- **PROBLEM TO WORK ON**
The response must be made up of the lines in the entries below that contain "connected".

### INFORMATION ###

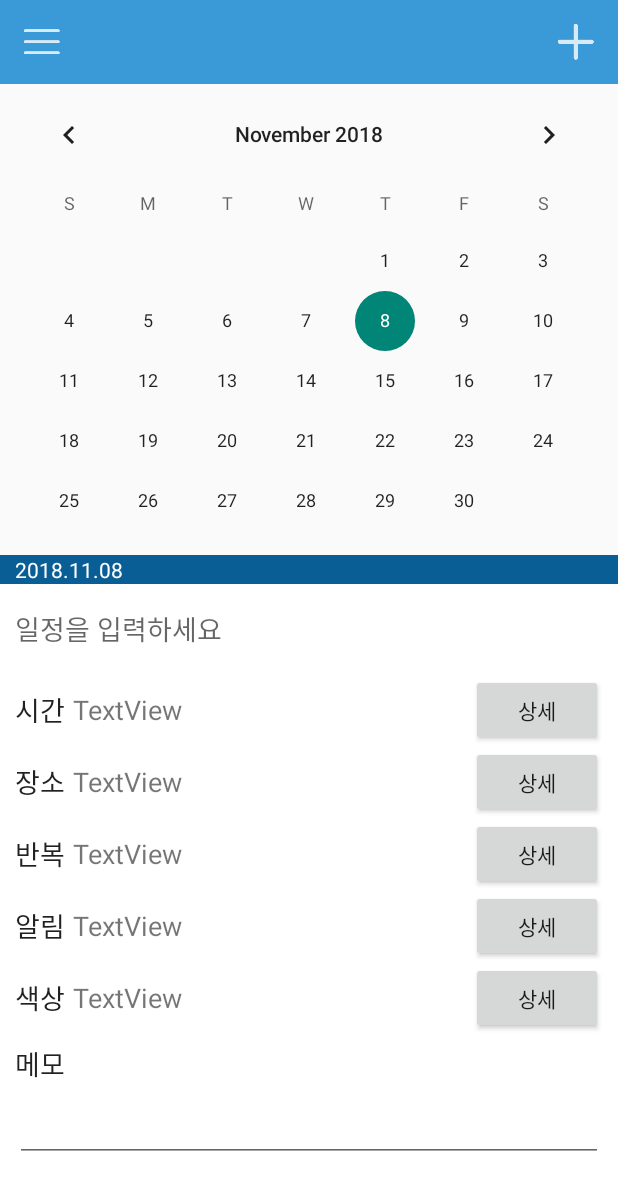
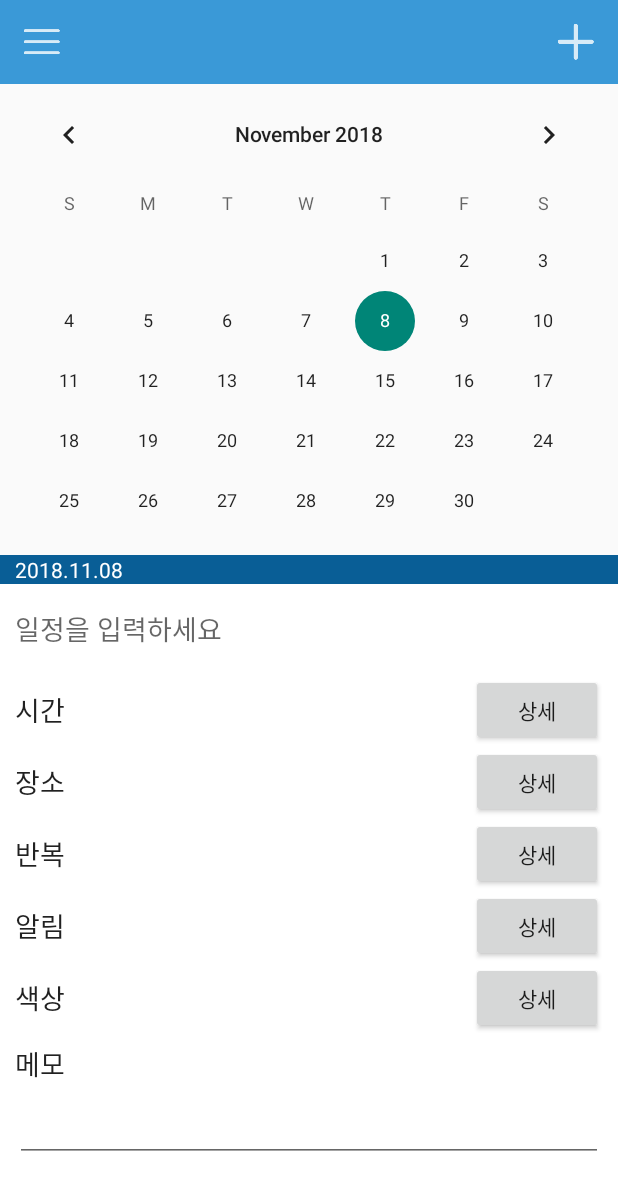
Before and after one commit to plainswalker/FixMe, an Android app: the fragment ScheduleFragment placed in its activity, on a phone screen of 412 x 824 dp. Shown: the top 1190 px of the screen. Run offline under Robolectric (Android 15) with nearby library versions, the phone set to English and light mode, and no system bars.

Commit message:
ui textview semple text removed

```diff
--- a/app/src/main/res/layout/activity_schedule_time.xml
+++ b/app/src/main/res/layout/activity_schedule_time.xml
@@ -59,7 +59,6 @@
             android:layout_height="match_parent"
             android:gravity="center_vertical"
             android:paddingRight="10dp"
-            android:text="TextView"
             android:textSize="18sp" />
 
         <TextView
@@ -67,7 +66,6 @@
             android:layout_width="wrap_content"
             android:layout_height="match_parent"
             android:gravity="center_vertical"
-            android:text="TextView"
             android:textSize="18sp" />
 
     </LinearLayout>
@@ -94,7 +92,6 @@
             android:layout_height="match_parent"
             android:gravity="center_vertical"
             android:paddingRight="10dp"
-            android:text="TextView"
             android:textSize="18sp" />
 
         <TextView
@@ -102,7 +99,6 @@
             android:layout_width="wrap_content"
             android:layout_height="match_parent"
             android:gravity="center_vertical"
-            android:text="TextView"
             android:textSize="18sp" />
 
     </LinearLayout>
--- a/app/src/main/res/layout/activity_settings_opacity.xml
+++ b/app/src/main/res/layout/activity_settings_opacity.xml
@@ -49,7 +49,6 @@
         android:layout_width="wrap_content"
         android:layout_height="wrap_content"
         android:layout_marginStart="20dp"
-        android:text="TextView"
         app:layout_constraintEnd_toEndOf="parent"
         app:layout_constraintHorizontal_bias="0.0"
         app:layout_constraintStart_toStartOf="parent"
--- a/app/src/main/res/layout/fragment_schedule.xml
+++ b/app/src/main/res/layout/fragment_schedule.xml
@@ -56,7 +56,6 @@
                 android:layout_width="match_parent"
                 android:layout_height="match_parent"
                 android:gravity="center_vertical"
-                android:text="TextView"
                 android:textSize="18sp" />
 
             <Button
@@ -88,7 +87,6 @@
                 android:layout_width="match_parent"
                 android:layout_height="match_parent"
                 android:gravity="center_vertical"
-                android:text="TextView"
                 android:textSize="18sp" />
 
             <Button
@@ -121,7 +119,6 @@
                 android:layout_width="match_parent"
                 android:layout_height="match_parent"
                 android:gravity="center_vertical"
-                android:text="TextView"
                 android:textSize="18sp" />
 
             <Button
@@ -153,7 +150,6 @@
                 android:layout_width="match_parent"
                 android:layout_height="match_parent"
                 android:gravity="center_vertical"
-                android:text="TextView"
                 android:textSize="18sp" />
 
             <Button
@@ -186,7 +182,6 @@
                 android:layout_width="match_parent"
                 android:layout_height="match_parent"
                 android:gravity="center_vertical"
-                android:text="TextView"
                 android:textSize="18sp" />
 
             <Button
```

###
### INFORMATION ###

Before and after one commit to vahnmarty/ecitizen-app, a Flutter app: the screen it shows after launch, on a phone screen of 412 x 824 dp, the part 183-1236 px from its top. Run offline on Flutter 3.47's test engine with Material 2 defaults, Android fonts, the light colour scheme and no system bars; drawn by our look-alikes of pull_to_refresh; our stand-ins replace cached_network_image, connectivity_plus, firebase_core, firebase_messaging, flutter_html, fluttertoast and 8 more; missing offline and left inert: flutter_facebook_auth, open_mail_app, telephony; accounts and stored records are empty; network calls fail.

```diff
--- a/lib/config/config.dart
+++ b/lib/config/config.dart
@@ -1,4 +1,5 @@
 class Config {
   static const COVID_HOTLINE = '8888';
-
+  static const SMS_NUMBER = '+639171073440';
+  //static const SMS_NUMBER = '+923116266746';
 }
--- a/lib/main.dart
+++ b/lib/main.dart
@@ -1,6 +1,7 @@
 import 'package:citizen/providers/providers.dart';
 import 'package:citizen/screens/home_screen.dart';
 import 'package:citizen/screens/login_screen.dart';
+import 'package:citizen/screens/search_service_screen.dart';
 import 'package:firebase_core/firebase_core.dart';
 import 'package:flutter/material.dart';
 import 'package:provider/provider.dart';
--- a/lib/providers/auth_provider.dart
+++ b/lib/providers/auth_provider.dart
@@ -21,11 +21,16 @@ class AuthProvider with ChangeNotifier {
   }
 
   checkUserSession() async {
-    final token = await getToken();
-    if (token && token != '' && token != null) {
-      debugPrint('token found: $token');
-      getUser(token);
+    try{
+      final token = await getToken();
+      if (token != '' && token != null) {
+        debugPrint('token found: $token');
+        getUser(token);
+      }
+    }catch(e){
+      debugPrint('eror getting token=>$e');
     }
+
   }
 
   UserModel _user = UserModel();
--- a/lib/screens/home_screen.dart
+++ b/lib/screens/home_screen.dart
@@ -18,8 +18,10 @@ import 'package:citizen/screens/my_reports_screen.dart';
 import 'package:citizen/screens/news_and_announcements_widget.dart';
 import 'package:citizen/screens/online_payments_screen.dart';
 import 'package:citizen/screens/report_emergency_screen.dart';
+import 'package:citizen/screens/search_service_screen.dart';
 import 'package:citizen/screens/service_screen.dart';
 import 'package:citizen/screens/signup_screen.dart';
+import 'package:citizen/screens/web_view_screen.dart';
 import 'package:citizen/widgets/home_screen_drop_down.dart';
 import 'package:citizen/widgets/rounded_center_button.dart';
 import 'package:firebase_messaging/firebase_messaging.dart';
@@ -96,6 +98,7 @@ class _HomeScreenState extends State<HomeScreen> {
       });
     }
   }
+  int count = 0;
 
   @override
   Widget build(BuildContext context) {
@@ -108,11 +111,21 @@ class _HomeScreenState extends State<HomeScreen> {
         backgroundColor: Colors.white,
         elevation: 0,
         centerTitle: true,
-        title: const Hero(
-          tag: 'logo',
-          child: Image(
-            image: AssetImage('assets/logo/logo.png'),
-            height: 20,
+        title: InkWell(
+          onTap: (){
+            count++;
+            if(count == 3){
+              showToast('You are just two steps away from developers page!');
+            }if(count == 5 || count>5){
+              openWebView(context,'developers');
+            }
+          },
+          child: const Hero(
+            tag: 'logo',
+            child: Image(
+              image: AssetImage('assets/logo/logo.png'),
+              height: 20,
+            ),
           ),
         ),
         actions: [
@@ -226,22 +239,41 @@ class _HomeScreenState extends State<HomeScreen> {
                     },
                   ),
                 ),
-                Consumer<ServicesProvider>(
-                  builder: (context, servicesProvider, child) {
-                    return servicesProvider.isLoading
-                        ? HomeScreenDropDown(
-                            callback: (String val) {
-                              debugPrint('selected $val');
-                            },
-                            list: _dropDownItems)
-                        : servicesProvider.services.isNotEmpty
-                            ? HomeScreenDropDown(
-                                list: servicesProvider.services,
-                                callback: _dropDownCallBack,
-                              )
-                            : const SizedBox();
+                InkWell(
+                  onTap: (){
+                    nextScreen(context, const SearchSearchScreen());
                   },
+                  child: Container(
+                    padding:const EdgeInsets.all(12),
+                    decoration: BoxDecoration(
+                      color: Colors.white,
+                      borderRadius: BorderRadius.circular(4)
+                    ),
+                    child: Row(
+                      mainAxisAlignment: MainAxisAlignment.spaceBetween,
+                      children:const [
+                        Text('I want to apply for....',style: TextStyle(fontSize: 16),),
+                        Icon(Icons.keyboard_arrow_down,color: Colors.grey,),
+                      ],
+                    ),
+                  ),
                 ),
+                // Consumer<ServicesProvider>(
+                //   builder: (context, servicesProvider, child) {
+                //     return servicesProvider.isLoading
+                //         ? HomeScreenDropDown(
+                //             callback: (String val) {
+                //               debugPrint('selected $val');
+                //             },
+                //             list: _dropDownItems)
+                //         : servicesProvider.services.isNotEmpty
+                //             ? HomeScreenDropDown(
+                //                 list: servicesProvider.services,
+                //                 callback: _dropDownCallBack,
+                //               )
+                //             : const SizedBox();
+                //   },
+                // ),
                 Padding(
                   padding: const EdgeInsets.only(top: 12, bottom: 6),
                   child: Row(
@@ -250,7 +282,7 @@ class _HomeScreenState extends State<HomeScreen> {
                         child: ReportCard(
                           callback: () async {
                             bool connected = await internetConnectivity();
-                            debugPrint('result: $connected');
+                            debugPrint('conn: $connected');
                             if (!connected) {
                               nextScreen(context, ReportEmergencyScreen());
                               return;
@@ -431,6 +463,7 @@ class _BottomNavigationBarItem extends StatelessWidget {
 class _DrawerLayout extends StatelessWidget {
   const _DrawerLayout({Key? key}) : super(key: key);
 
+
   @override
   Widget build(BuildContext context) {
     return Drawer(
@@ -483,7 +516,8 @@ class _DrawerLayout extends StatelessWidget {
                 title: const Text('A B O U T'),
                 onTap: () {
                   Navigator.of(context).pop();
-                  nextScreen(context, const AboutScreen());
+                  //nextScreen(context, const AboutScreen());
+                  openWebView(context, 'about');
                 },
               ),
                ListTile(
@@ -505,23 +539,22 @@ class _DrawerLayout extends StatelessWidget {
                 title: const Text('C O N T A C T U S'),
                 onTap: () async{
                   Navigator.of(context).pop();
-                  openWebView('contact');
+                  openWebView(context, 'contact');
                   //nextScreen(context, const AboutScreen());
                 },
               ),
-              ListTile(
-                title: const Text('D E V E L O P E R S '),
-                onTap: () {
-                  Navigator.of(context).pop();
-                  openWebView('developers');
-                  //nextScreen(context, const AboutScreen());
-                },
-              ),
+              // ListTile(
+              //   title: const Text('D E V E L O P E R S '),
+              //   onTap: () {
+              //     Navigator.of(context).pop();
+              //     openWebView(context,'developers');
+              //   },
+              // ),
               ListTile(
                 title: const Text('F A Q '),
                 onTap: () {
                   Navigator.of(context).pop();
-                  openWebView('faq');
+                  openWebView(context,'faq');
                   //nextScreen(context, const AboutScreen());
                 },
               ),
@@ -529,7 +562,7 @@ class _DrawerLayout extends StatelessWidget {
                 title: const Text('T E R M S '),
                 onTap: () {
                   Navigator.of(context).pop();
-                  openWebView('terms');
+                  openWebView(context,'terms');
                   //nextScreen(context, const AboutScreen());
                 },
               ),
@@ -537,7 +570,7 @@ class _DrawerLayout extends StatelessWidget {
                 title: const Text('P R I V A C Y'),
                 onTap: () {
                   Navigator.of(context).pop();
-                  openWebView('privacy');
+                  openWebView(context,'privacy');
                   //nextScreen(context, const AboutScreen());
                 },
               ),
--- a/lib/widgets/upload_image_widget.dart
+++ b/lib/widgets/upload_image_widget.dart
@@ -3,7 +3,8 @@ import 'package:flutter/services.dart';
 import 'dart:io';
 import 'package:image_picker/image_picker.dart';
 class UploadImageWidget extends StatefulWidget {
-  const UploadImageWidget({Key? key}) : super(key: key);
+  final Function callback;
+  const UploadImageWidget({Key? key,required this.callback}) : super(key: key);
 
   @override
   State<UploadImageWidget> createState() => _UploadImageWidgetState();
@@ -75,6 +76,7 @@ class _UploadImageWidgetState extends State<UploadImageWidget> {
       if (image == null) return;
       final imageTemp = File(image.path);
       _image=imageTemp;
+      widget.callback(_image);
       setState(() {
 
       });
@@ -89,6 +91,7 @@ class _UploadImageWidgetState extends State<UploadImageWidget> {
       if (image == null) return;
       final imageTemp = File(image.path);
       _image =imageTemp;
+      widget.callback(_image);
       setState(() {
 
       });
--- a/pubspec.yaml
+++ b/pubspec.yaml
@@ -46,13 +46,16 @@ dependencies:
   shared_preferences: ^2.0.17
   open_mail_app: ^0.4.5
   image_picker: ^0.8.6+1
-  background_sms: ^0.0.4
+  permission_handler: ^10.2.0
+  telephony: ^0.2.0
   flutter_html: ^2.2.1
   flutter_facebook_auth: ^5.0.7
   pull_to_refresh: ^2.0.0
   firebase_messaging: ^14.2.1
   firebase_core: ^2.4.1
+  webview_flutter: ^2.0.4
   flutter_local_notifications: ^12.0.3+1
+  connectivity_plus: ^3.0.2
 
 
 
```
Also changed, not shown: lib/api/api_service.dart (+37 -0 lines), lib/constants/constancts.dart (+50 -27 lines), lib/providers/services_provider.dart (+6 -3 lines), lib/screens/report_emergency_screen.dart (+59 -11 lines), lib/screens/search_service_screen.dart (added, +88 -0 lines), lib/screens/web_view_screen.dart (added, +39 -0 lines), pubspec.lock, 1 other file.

###

- **EXERCISE SOLUTION**
                             bool connected = await internetConnectivity();
-                            debugPrint('result: $connected');
+                            debugPrint('conn: $connected');
                             if (!connected) {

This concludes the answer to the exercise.